Pros: Well-written and logically planned. The book reminds us to put customers first and how to think like a customer helping us to create that ever important customer experience strategy to set all of us apart from our competition.

Interested: Those interested in the book can buy it on Amazon.com.

Book Review: The Welcomer Edge: Unlocking the Secrets to Repeat Business

I recently finished reading The Welcomer Edge: Unlocking the Secrets to Repeat Business by Richard R. Shapiro who is the founder and President of The Center For Client Retention (TCFCR). Mr. Shapiro’s organization provides research, training, and consulting services to Fortune 500 corporations on how to improve customer service.

The book begins with a lighthearted description of four distinct categories of customer service personnel any organization is likely to have on their payroll:
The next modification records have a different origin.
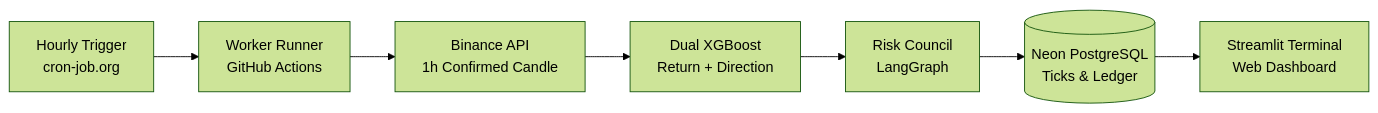
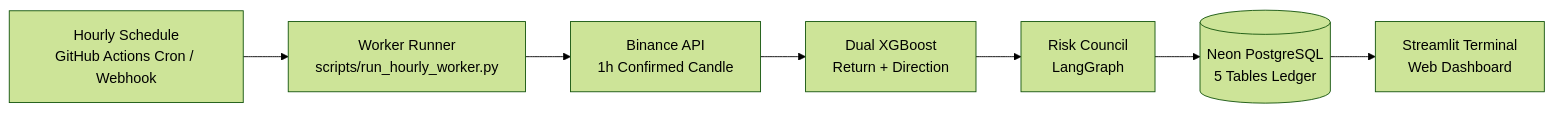
The diagram in README.md (MohitSingh-2335/Mudra), drawn with Mermaid (forest theme) before and after one commit. The commit also changed other lines of this file, not shown here.

Commit message:
docs(readme): synchronize architectural schemas, execution invariants, and operational runbook

````diff
--- a/README.md
+++ b/README.md
@@ -40,9 +40,9 @@
 ```mermaid
 flowchart LR
-    CRON[Hourly Trigger<br/>cron-job.org] --> WORKER[Worker Runner<br/>GitHub Actions]
+    CRON[Hourly Schedule<br/>GitHub Actions Cron / Webhook] --> WORKER[Worker Runner<br/>scripts/run_hourly_worker.py]
     WORKER --> DATA[Binance API<br/>1h Confirmed Candle]
     DATA --> MODELS[Dual XGBoost<br/>Return + Direction]
     MODELS --> COUNCIL[Risk Council<br/>LangGraph]
-    COUNCIL --> DB[(Neon PostgreSQL<br/>Ticks & Ledger)]
+    COUNCIL --> DB[(Neon PostgreSQL<br/>5 Tables Ledger)]
     DB --> UI[Streamlit Terminal<br/>Web Dashboard]
 ```
````
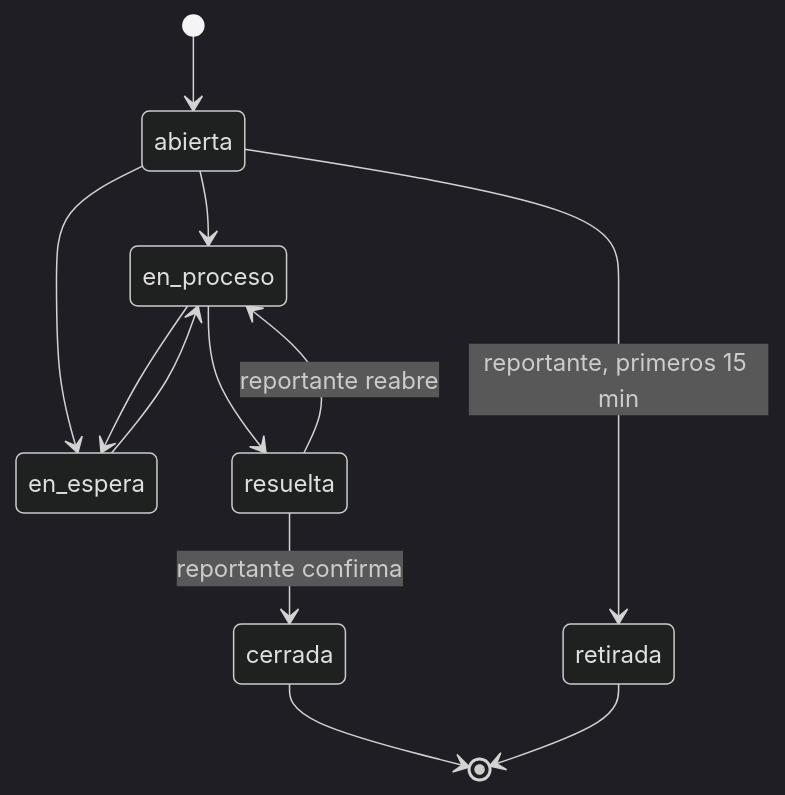
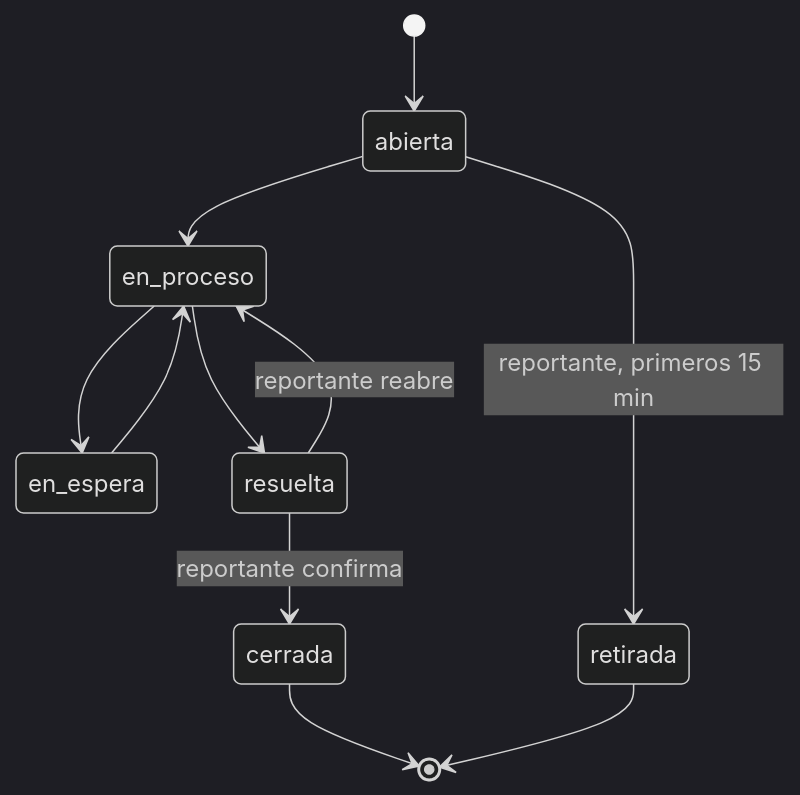
Before and after one commit to canulcua123-source/campus-fix: the second of 2 diagrams in docs/ARQUITECTURA.md, drawn with Mermaid (dark theme). The commit also changed 20 other files, not shown here.

````diff
--- a/docs/ARQUITECTURA.md
+++ b/docs/ARQUITECTURA.md
@@ -176,14 +176,13 @@
 ```mermaid
 stateDiagram-v2
     [*] --> abierta
     abierta --> en_proceso
-    abierta --> en_espera
     en_proceso --> en_espera
     en_proceso --> resuelta
     en_espera --> en_proceso
     resuelta --> cerrada: reportante confirma
     resuelta --> en_proceso: reportante reabre
     abierta --> retirada: reportante, primeros 15 min
     cerrada --> [*]
     retirada --> [*]
 ```
````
  • We begin with the Welcomer or “Doctor of First Impressions.” These are the customer service representatives we all want; these are the people who enjoy their jobs, enjoy working with customers, and these are the employees who should be appreciated and valued. Most likely these are the people who volunteer in our own communities and love working towards the welfare of others. These are the people who make a difference.
  • Robots are the next classification and encompass the largest proportion of sales associates and representatives. Although they value and appreciate their positions in one’s company, they most likely view their jobs as exactly what is written in the employee manual and rarely step out of the box to do anything else than the obligatory customer interaction needed to get through the work day.
  • Moving on to the indifferent sales and customer service representative, these are the employees likely to be chatting on their cell phones or those who scarcely acknowledge a customer as she walks through the door and begins to shop.
  • And the final category are those we rarely encounter, however somewhere in our lifetime, we meet the hostile employee we hope never to meet again. That hostile employee can be rude and nasty and make you wonder why he even has a job.

The Welcomer Edge is divided into personal experiences and real business examples describing many of the author’s real world experiences applicable to either small or large organizations. The author presents examples in each chapter in order to highlight the advantages of nurturing customer relationships. Customers are not just seen as customers; skilled salesmen see customers as people first and remind all of us that good will, meaningful conversation, honesty and smiles go a long way when developing customer loyalty.

Good customer service is good for today. Having a welcomer provide good customer service wil make you return tomorrow. That’s a big difference.

So what makes a great welcomer? According to Mr. Shapiro, these are the people who are of course helpful, but in addition these are the people who show customers they care. A question is never just answered with a “yes” or “no” answer even though that one word would be correct for the circumstance, but these are the very people who understand that it’s not just “selling” a service or a commodity – it’s helping someone to find what they need or want. It’s what makes the difference in businesses like Zappos or the Ritz Carlton – it’s the attitude that some people have developed to make that initial contact with a customer the reason for that customer to want to come back.

Each of the eleven chapters of the book provides practical suggestions, specific examples, and addresses how business owners can connect the dots to better customer service. At the end of each chapter, “power points worth repeating” sum up the power of welcomers and how each missed chance can ultimately mean a missed opportunity in business.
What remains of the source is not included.